WORK REQUIRED:
Nothing but a number is expected: the count of lines in the data below that include "clarity".

DATA TO EXAMINE:

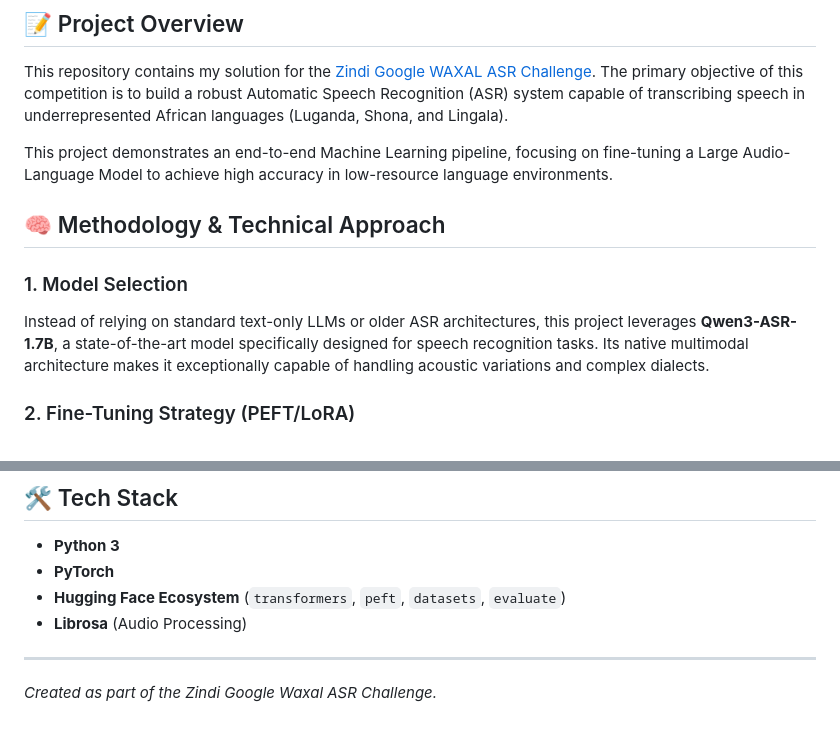
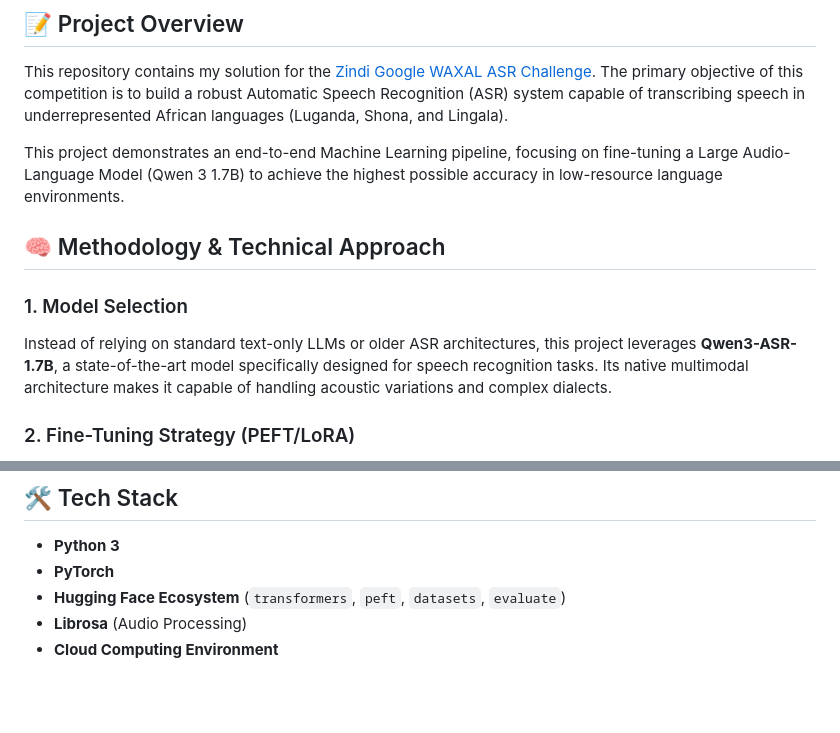
Before and after one commit to lucaneviani/Google-Waxal-ASR-Fine-Tuning, a Markdown page: README.md, 2 parts joined by grey strips. Rendered like a GitHub page; blank space fills up the shorter version.

Commit message:
changes  README with model details and project clarity
Updated project description and methodology details in README.md for clarity and specificity.

```diff
--- a/README.md
+++ b/README.md
@@ -5,12 +5,12 @@
 ## 📝 Project Overview
 This repository contains my solution for the [Zindi Google WAXAL ASR Challenge](https://zindi.africa/competitions/google-waxal-asr-challenge). The primary objective of this competition is to build a robust Automatic Speech Recognition (ASR) system capable of transcribing speech in underrepresented African languages (Luganda, Shona, and Lingala).
 
-This project demonstrates an end-to-end Machine Learning pipeline, focusing on fine-tuning a Large Audio-Language Model to achieve high accuracy in low-resource language environments.
+This project demonstrates an end-to-end Machine Learning pipeline, focusing on fine-tuning a Large Audio-Language Model (Qwen 3 1.7B) to achieve the highest possible accuracy in low-resource language environments.
 
 ## 🧠 Methodology & Technical Approach
 
 ### 1. Model Selection
-Instead of relying on standard text-only LLMs or older ASR architectures, this project leverages **Qwen3-ASR-1.7B**, a state-of-the-art model specifically designed for speech recognition tasks. Its native multimodal architecture makes it exceptionally capable of handling acoustic variations and complex dialects.
+Instead of relying on standard text-only LLMs or older ASR architectures, this project leverages **Qwen3-ASR-1.7B**, a state-of-the-art model specifically designed for speech recognition tasks. Its native multimodal architecture makes it capable of handling acoustic variations and complex dialects.
 
 ### 2. Fine-Tuning Strategy (PEFT/LoRA)
 Given the substantial size of the model and the computational constraints, I applied **Parameter-Efficient Fine-Tuning (PEFT)** using **LoRA (Low-Rank Adaptation)**.
@@ -49,6 +49,4 @@ The model is evaluated using a combination of:
 - **PyTorch**
 - **Hugging Face Ecosystem** (`transformers`, `peft`, `datasets`, `evaluate`)
 - **Librosa** (Audio Processing)
-
----
-*Created as part of the Zindi Google Waxal ASR Challenge.*
+- **Cloud Computing Environment**
```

SOLUTION TO THE EXERCISE:
2